▽

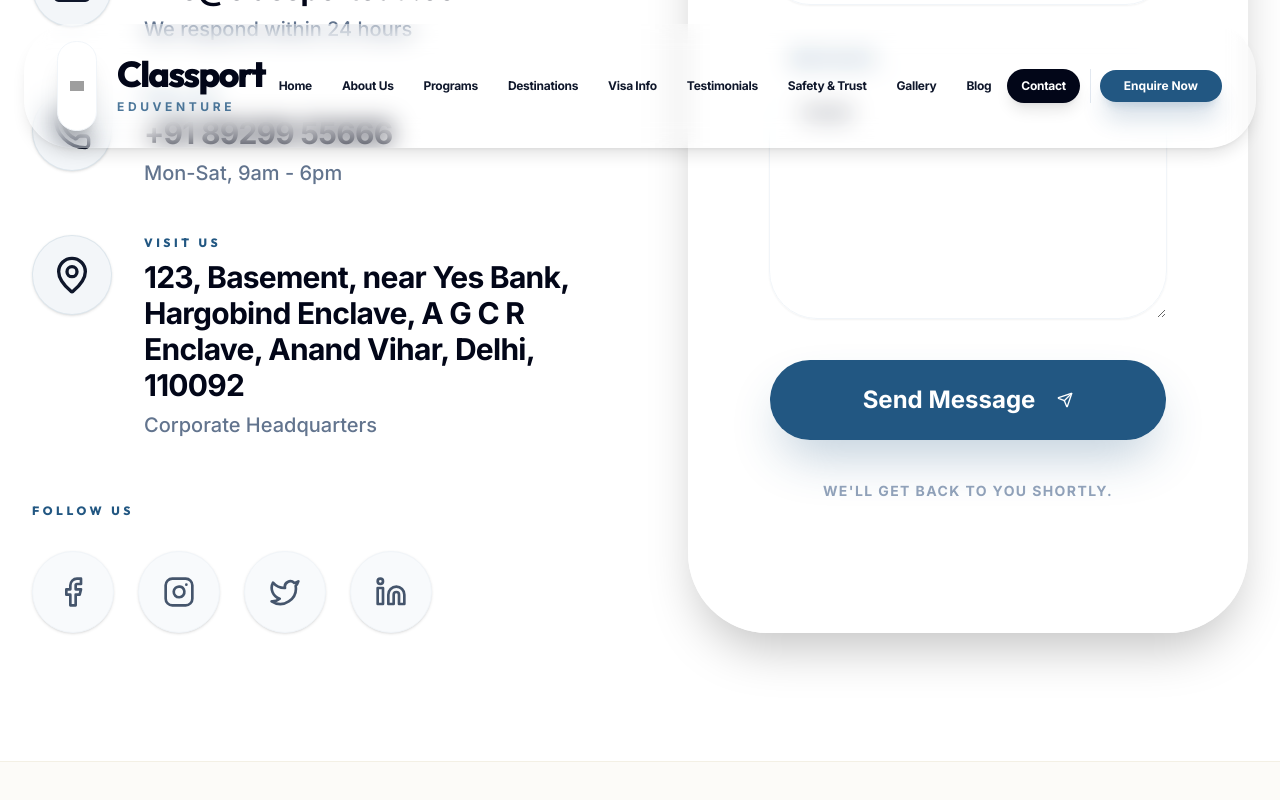
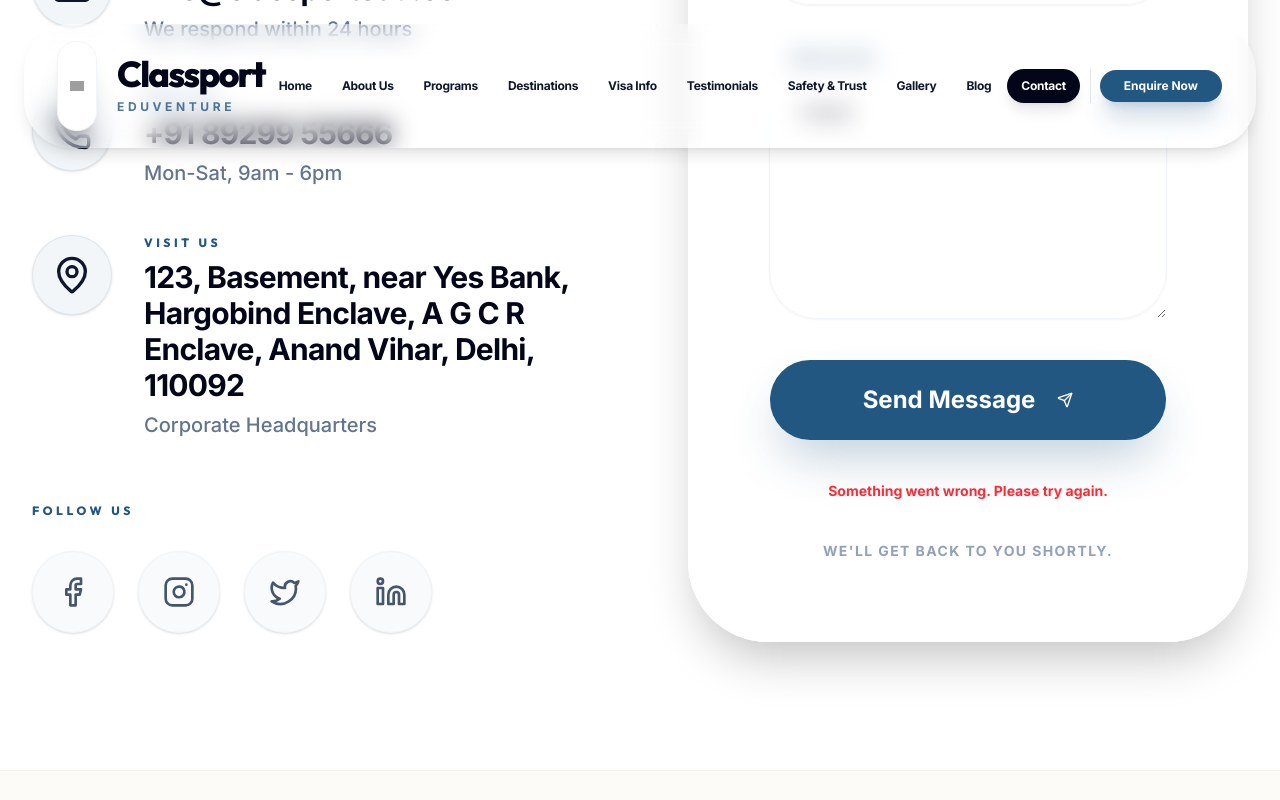
Before and after one commit to guddu-xiv/CE, a React (Vite) app: page /CE/contact in a window 1280 px wide. Both pictures are taken after typing "Sample", "name@example.com", "Sample" into the empty fields and a click on the button "Send Message". Shown: the part 1253-2053 px from the top of the page. Built offline with nearby package versions, Linux system fonts and the light colour scheme; grey boxes are pictures that could not be loaded.

Commit message:
Update Contact.tsx

```diff
--- a/src/pages/Contact.tsx
+++ b/src/pages/Contact.tsx
@@ -1,12 +1,41 @@
+import React, { useState } from "react";
 import { motion } from "motion/react";
 import Section from "@/components/ui/Section";
 import { Button } from "@/components/ui/button";
 import { Input } from "@/components/ui/input";
 import { Textarea } from "@/components/ui/textarea";
-import { Phone, Mail, MapPin, Facebook, Instagram, Twitter, Linkedin, Send, Globe2 } from "lucide-react";
+import { Phone, Mail, MapPin, Facebook, Instagram, Twitter, Linkedin, Send, Globe2, Loader2, CheckCircle2 } from "lucide-react";
 import { CONTACT_INFO } from "@/constants/data";
 
 export default function Contact() {
+  const [status, setStatus] = useState<"idle" | "loading" | "success" | "error">("idle");
+
+  const handleSubmit = async (e: React.FormEvent<HTMLFormElement>) => {
+    e.preventDefault();
+    setStatus("loading");
+
+    const formData = new FormData(e.currentTarget);
+
+    try {
+      const response = await fetch("https://formspree.io/f/classportinfo@gmail.com", {
+        method: "POST",
+        body: formData,
+        headers: {
+          'Accept': 'application/json'
+        }
+      });
+
+      if (response.ok) {
+        setStatus("success");
+        (e.target as HTMLFormElement).reset();
+      } else {
+        setStatus("error");
+      }
+    } catch (error) {
+      setStatus("error");
+    }
+  };
+
   return (
     <motion.div
       initial={{ opacity: 0 }}
@@ -99,27 +128,60 @@ export default function Contact() {
 
           {/* Contact Form */}
           <div className="glass p-6 sm:p-20 rounded-[2.5rem] sm:rounded-[5rem] shadow-2xl border border-white/40 mt-8 lg:mt-0">
-            <form className="space-y-6 sm:space-y-10" onSubmit={(e) => e.preventDefault()}>
+            {status === "success" ? (
+              <motion.div
+                initial={{ opacity: 0, scale: 0.9 }}
+                animate={{ opacity: 1, scale: 1 }}
+                className="text-center py-20 space-y-6"
+              >
+                <div className="w-20 h-20 bg-secondary/10 rounded-full flex items-center justify-center mx-auto mb-8">
+                  <CheckCircle2 className="w-12 h-12 text-secondary" />
+                </div>
+                <h3 className="text-3xl font-black text-slate-950 tracking-tight">Message Sent!</h3>
+                <p className="text-xl text-slate-600 font-medium max-w-xs mx-auto">
+                  Thank you for reaching out. We'll get back to you shortly.
+                </p>
+                <Button
+                  onClick={() => setStatus("idle")}
+                  variant="outline"
+                  className="rounded-full px-8 py-6 text-lg font-bold border-primary text-primary hover:bg-primary hover:text-white"
+                >
+                  Send Another Message
+                </Button>
+              </motion.div>
+            ) : (
+              <form className="space-y-6 sm:space-y-10" onSubmit={handleSubmit}>
                 <div className="space-y-2 sm:space-y-4">
                   <label className="text-[10px] sm:text-xs font-black text-primary uppercase tracking-[0.2em] sm:tracking-[0.3em] ml-4 sm:ml-6">Full Name</label>
-                <Input placeholder="John Doe" className="rounded-xl sm:rounded-3xl py-5 sm:py-10 px-5 sm:px-8 text-base sm:text-xl border-slate-100 bg-white/50 focus:bg-white focus:ring-primary/10 transition-all font-medium" />
+                  <Input name="name" placeholder="John Doe" required className="rounded-xl sm:rounded-3xl py-5 sm:py-10 px-5 sm:px-8 text-base sm:text-xl border-slate-100 bg-white/50 focus:bg-white focus:ring-primary/10 transition-all font-medium" />
                 </div>
                 <div className="space-y-2 sm:space-y-4">
                   <label className="text-[10px] sm:text-xs font-black text-primary uppercase tracking-[0.2em] sm:tracking-[0.3em] ml-4 sm:ml-6">Email Address</label>
-                <Input type="email" placeholder="john@school.edu" className="rounded-xl sm:rounded-3xl py-5 sm:py-10 px-5 sm:px-8 text-base sm:text-xl border-slate-100 bg-white/50 focus:bg-white focus:ring-primary/10 transition-all font-medium" />
+                  <Input name="email" type="email" placeholder="john@school.edu" required className="rounded-xl sm:rounded-3xl py-5 sm:py-10 px-5 sm:px-8 text-base sm:text-xl border-slate-100 bg-white/50 focus:bg-white focus:ring-primary/10 transition-all font-medium" />
                 </div>
                 <div className="space-y-2 sm:space-y-4">
                   <label className="text-[10px] sm:text-xs font-black text-primary uppercase tracking-[0.2em] sm:tracking-[0.3em] ml-4 sm:ml-6">Message</label>
-                <Textarea placeholder="Tell us about your inquiry..." className="rounded-[1.5rem] sm:rounded-[3rem] p-5 sm:p-8 text-base sm:text-xl min-h-[150px] sm:min-h-[250px] border-slate-100 bg-white/50 focus:bg-white focus:ring-primary/10 transition-all font-medium" />
+                  <Textarea name="message" placeholder="Tell us about your inquiry..." required className="rounded-[1.5rem] sm:rounded-[3rem] p-5 sm:p-8 text-base sm:text-xl min-h-[150px] sm:min-h-[250px] border-slate-100 bg-white/50 focus:bg-white focus:ring-primary/10 transition-all font-medium" />
                 </div>
-              <Button className="w-full rounded-full py-5 sm:py-10 text-lg sm:text-2xl font-black shadow-xl sm:shadow-2xl sm:shadow-primary/30 hover:scale-[1.02] transition-all bg-primary text-white hover:bg-primary/90">
-                Send Message
-                <Send className="ml-2 sm:ml-4 w-5 sm:w-8 h-5 sm:h-8" />
+                <Button
+                  type="submit"
+                  disabled={status === "loading"}
+                  className="w-full rounded-full py-5 sm:py-10 text-lg sm:text-2xl font-black shadow-xl sm:shadow-2xl sm:shadow-primary/30 hover:scale-[1.02] transition-all bg-primary text-white hover:bg-primary/90"
+                >
+                  {status === "loading" ? (
+                    <Loader2 className="w-6 h-6 sm:w-8 sm:h-8 animate-spin" />
+                  ) : (
+                    <>Send Message <Send className="ml-2 sm:ml-4 w-5 sm:w-8 h-5 sm:h-8" /></>
+                  )}
                 </Button>
+                {status === "error" && (
+                  <p className="text-center text-red-500 text-sm font-bold">Something went wrong. Please try again.</p>
+                )}
                 <p className="text-center text-slate-400 text-[9px] sm:text-sm font-bold uppercase tracking-widest">
                   We'll get back to you shortly.
                 </p>
               </form>
+            )}
           </div>
         </div>
       </Section>
```
Lines whose indentation alone changed are shown as unchanged.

△

Write out the data precisely as given, excluding the pictures.

Before and after one commit to guddu-xiv/CE, a React (Vite) app: page /CE/contact in a window 1280 px wide. Both pictures are taken after typing "Sample", "name@example.com", "Sample" into the empty fields and a click on the button "Send Message". Shown: the part 1253-2053 px from the top of the page. Built offline with nearby package versions, Linux system fonts and the light colour scheme; grey boxes are pictures that could not be loaded.

Commit message:
Update Contact.tsx

```diff
--- a/src/pages/Contact.tsx
+++ b/src/pages/Contact.tsx
@@ -1,12 +1,41 @@
+import React, { useState } from "react";
 import { motion } from "motion/react";
 import Section from "@/components/ui/Section";
 import { Button } from "@/components/ui/button";
 import { Input } from "@/components/ui/input";
 import { Textarea } from "@/components/ui/textarea";
-import { Phone, Mail, MapPin, Facebook, Instagram, Twitter, Linkedin, Send, Globe2 } from "lucide-react";
+import { Phone, Mail, MapPin, Facebook, Instagram, Twitter, Linkedin, Send, Globe2, Loader2, CheckCircle2 } from "lucide-react";
 import { CONTACT_INFO } from "@/constants/data";
 
 export default function Contact() {
+  const [status, setStatus] = useState<"idle" | "loading" | "success" | "error">("idle");
+
+  const handleSubmit = async (e: React.FormEvent<HTMLFormElement>) => {
+    e.preventDefault();
+    setStatus("loading");
+
+    const formData = new FormData(e.currentTarget);
+
+    try {
+      const response = await fetch("https://formspree.io/f/classportinfo@gmail.com", {
+        method: "POST",
+        body: formData,
+        headers: {
+          'Accept': 'application/json'
+        }
+      });
+
+      if (response.ok) {
+        setStatus("success");
+        (e.target as HTMLFormElement).reset();
+      } else {
+        setStatus("error");
+      }
+    } catch (error) {
+      setStatus("error");
+    }
+  };
+
   return (
     <motion.div
       initial={{ opacity: 0 }}
@@ -99,27 +128,60 @@ export default function Contact() {
 
           {/* Contact Form */}
           <div className="glass p-6 sm:p-20 rounded-[2.5rem] sm:rounded-[5rem] shadow-2xl border border-white/40 mt-8 lg:mt-0">
-            <form className="space-y-6 sm:space-y-10" onSubmit={(e) => e.preventDefault()}>
+            {status === "success" ? (
+              <motion.div
+                initial={{ opacity: 0, scale: 0.9 }}
+                animate={{ opacity: 1, scale: 1 }}
+                className="text-center py-20 space-y-6"
+              >
+                <div className="w-20 h-20 bg-secondary/10 rounded-full flex items-center justify-center mx-auto mb-8">
+                  <CheckCircle2 className="w-12 h-12 text-secondary" />
+                </div>
+                <h3 className="text-3xl font-black text-slate-950 tracking-tight">Message Sent!</h3>
+                <p className="text-xl text-slate-600 font-medium max-w-xs mx-auto">
+                  Thank you for reaching out. We'll get back to you shortly.
+                </p>
+                <Button
+                  onClick={() => setStatus("idle")}
+                  variant="outline"
+                  className="rounded-full px-8 py-6 text-lg font-bold border-primary text-primary hover:bg-primary hover:text-white"
+                >
+                  Send Another Message
+                </Button>
+              </motion.div>
+            ) : (
+              <form className="space-y-6 sm:space-y-10" onSubmit={handleSubmit}>
                 <div className="space-y-2 sm:space-y-4">
                   <label className="text-[10px] sm:text-xs font-black text-primary uppercase tracking-[0.2em] sm:tracking-[0.3em] ml-4 sm:ml-6">Full Name</label>
-                <Input placeholder="John Doe" className="rounded-xl sm:rounded-3xl py-5 sm:py-10 px-5 sm:px-8 text-base sm:text-xl border-slate-100 bg-white/50 focus:bg-white focus:ring-primary/10 transition-all font-medium" />
+                  <Input name="name" placeholder="John Doe" required className="rounded-xl sm:rounded-3xl py-5 sm:py-10 px-5 sm:px-8 text-base sm:text-xl border-slate-100 bg-white/50 focus:bg-white focus:ring-primary/10 transition-all font-medium" />
                 </div>
                 <div className="space-y-2 sm:space-y-4">
                   <label className="text-[10px] sm:text-xs font-black text-primary uppercase tracking-[0.2em] sm:tracking-[0.3em] ml-4 sm:ml-6">Email Address</label>
-                <Input type="email" placeholder="john@school.edu" className="rounded-xl sm:rounded-3xl py-5 sm:py-10 px-5 sm:px-8 text-base sm:text-xl border-slate-100 bg-white/50 focus:bg-white focus:ring-primary/10 transition-all font-medium" />
+                  <Input name="email" type="email" placeholder="john@school.edu" required className="rounded-xl sm:rounded-3xl py-5 sm:py-10 px-5 sm:px-8 text-base sm:text-xl border-slate-100 bg-white/50 focus:bg-white focus:ring-primary/10 transition-all font-medium" />
                 </div>
                 <div className="space-y-2 sm:space-y-4">
                   <label className="text-[10px] sm:text-xs font-black text-primary uppercase tracking-[0.2em] sm:tracking-[0.3em] ml-4 sm:ml-6">Message</label>
-                <Textarea placeholder="Tell us about your inquiry..." className="rounded-[1.5rem] sm:rounded-[3rem] p-5 sm:p-8 text-base sm:text-xl min-h-[150px] sm:min-h-[250px] border-slate-100 bg-white/50 focus:bg-white focus:ring-primary/10 transition-all font-medium" />
+                  <Textarea name="message" placeholder="Tell us about your inquiry..." required className="rounded-[1.5rem] sm:rounded-[3rem] p-5 sm:p-8 text-base sm:text-xl min-h-[150px] sm:min-h-[250px] border-slate-100 bg-white/50 focus:bg-white focus:ring-primary/10 transition-all font-medium" />
                 </div>
-              <Button className="w-full rounded-full py-5 sm:py-10 text-lg sm:text-2xl font-black shadow-xl sm:shadow-2xl sm:shadow-primary/30 hover:scale-[1.02] transition-all bg-primary text-white hover:bg-primary/90">
-                Send Message
-                <Send className="ml-2 sm:ml-4 w-5 sm:w-8 h-5 sm:h-8" />
+                <Button
+                  type="submit"
+                  disabled={status === "loading"}
+                  className="w-full rounded-full py-5 sm:py-10 text-lg sm:text-2xl font-black shadow-xl sm:shadow-2xl sm:shadow-primary/30 hover:scale-[1.02] transition-all bg-primary text-white hover:bg-primary/90"
+                >
+                  {status === "loading" ? (
+                    <Loader2 className="w-6 h-6 sm:w-8 sm:h-8 animate-spin" />
+                  ) : (
+                    <>Send Message <Send className="ml-2 sm:ml-4 w-5 sm:w-8 h-5 sm:h-8" /></>
+                  )}
                 </Button>
+                {status === "error" && (
+                  <p className="text-center text-red-500 text-sm font-bold">Something went wrong. Please try again.</p>
+                )}
                 <p className="text-center text-slate-400 text-[9px] sm:text-sm font-bold uppercase tracking-widest">
                   We'll get back to you shortly.
                 </p>
               </form>
+            )}
           </div>
         </div>
       </Section>
```
Lines whose indentation alone changed are shown as unchanged.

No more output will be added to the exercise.